You will notice that the download link only consists of a few MB download which does not comprise the full update.  Instead, Update 1 consists of a Web Installer which downloads the remainder of the components needed to install the update.

Well, what if you do not have an active Internet connection (such as when you are building a virtual machine)?  Fortunately, there is a method to download the packages offline for installing when you do not have an active Internet connection (or if you have a slow connection such as in a restaurant or a coffee shop).

You can find instructions for downloading the packages for an offline installation here: http://www.windowsvalley.com/visual-studio-2012-update-1-offline-installer/

Essentially, the method consists of executing the Update 1 Web Installer with the /Layout switch and specifying a download location for all of the packages.

Once you have the offline packages, you should be able to execute the Update 1 installer and it should look for the offline packages locally before attempting to download them over the Internet.

Sunday, February 3, 2013

Merging ASP.NET Web Application projects with ASP.NET MVC Projects

If you want to learn how to merge an ASP.NET Web Application project with an ASP.NET MVC project, you can follow this article here: http://www.hanselman.com/blog/IntegratingASPNETMVC3IntoExistingUpgradedASPNet4WebFormsApplications.aspx

This might be useful if you start out with an ASP.NET Web Application project that you have built quite some time ago and have now decided you want to leverage the power and flexibility of ASP.NET MVC with Entity Framework and jQuery.

One of the notable things that is missing from Scott Hanselman's article is manually editing the Visual Studio project file in order to get the right click Visual Studio MVC functionality into the project.

You can accomplish this by doing the following:

  1. Simply open a valid ASP.NET MVC Web Application project file in Visual Studio
  2. Unload the project and right click and select it for Editing.  
  3. Right click and select Edit the .csproj file
  4. Review the ProjectTypeGuids element in the ASP.NET MVC Web Application Project and copy them to the clipboard
  5. Follow steps 1-3 for the ASP.NET Web Application project file and replace your existing ProjectTypeGuids
  6. Save the resultant ASP.NET Web Application project file.
  7. Reload the ASP.NET Web Application project
  8. Right click on the Controllers or Views directory in Visual Studio and verify that you now are able to add appropriate Controllers or Views to the respective directory!

Amazon offering free Windows Server hosting

Great news!  Amazon Web Services (AWS) is offering free Windows hosting for a year with Windows Server 2012 hosting.

You can read more about Amazon's free offering here: http://aws.amazon.com/free/

Saturday, February 2, 2013

Unhiding the Office Outlook Ribbon

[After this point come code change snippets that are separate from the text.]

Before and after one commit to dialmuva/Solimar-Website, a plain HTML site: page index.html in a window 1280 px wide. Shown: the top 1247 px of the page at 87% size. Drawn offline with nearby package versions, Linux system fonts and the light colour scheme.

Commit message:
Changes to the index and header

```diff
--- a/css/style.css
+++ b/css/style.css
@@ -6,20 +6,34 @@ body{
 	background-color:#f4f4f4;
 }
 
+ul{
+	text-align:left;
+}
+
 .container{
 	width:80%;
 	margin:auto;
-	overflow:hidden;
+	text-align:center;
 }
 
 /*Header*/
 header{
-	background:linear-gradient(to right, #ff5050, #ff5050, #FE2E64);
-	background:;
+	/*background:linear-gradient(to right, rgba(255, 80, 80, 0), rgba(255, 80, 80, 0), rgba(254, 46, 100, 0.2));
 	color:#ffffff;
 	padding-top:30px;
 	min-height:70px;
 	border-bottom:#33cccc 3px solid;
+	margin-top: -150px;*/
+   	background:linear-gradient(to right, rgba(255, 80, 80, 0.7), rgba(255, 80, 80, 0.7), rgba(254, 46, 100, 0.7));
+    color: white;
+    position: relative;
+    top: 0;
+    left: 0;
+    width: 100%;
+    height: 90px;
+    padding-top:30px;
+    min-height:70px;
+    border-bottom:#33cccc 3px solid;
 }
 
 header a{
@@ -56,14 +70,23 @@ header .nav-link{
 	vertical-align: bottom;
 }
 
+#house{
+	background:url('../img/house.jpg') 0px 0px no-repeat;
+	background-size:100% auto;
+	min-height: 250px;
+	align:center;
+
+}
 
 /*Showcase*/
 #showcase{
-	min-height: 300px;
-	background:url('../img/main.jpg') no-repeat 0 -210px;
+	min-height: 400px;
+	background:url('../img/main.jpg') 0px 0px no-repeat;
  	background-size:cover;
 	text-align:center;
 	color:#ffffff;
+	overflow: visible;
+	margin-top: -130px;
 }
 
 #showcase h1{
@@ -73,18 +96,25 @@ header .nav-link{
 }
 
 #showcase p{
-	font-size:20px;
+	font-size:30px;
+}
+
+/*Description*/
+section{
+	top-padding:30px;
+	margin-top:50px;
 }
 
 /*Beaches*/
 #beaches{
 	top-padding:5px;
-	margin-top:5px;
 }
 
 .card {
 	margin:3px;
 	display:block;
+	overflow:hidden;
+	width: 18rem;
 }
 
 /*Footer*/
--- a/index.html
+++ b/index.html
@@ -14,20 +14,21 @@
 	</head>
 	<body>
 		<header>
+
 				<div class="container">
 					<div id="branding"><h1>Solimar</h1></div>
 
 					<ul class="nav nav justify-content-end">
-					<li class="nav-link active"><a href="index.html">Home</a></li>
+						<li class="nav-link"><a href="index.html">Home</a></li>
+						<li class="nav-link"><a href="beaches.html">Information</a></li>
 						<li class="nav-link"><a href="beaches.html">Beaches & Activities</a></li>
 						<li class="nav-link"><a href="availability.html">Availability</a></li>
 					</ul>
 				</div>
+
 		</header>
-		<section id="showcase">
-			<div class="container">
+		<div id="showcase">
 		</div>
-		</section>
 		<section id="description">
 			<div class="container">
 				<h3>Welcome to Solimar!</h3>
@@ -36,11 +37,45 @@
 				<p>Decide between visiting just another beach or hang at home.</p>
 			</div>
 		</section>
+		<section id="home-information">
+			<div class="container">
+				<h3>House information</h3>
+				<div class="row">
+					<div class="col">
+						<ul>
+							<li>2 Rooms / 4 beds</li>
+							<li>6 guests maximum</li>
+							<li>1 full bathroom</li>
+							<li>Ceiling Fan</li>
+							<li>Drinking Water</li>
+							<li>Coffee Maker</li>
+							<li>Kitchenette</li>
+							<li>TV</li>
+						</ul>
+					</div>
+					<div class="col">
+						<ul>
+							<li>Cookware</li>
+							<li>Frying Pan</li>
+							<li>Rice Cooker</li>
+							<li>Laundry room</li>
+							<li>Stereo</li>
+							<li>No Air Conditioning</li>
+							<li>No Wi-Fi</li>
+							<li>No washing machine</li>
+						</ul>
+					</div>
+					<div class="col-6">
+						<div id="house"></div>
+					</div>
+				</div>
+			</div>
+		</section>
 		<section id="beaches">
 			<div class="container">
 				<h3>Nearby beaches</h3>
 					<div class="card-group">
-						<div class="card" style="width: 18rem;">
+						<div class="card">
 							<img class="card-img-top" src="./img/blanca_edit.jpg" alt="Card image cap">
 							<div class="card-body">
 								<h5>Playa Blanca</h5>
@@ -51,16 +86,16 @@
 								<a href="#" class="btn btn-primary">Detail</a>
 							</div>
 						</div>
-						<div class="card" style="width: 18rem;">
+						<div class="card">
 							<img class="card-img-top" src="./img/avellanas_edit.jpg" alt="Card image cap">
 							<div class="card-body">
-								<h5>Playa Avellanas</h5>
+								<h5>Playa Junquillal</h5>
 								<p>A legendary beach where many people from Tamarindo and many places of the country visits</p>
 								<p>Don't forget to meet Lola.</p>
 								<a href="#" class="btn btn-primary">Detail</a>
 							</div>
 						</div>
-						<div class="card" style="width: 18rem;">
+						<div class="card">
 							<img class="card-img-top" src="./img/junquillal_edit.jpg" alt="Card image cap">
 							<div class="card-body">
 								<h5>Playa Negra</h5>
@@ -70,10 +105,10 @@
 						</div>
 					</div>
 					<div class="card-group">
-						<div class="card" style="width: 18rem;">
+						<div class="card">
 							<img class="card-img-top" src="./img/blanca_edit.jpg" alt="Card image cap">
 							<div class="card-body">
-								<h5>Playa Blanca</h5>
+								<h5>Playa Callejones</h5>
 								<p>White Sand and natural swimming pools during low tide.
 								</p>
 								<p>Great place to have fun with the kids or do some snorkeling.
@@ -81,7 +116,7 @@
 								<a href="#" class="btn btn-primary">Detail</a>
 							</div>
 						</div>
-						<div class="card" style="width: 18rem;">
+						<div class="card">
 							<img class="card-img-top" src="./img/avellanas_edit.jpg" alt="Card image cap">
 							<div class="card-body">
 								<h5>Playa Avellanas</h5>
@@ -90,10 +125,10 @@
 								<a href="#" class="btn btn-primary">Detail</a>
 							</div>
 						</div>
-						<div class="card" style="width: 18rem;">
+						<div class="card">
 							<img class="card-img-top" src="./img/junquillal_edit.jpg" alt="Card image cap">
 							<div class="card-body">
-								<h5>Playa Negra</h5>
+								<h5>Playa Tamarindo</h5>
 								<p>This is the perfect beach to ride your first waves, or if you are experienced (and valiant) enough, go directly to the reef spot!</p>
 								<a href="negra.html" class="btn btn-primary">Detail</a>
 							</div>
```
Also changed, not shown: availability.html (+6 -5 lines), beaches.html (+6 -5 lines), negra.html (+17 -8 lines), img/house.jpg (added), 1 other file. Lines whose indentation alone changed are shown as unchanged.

If you have ever accidentally lost the Outlook ribbon, you can use the Ctrl + F1 key combination to unhide the Office Ribbon.

You can read more about how to do this here: http://blogmines.com/blog/2010/08/23/how-to-unhide-office-ribbon-in-outlook-2010/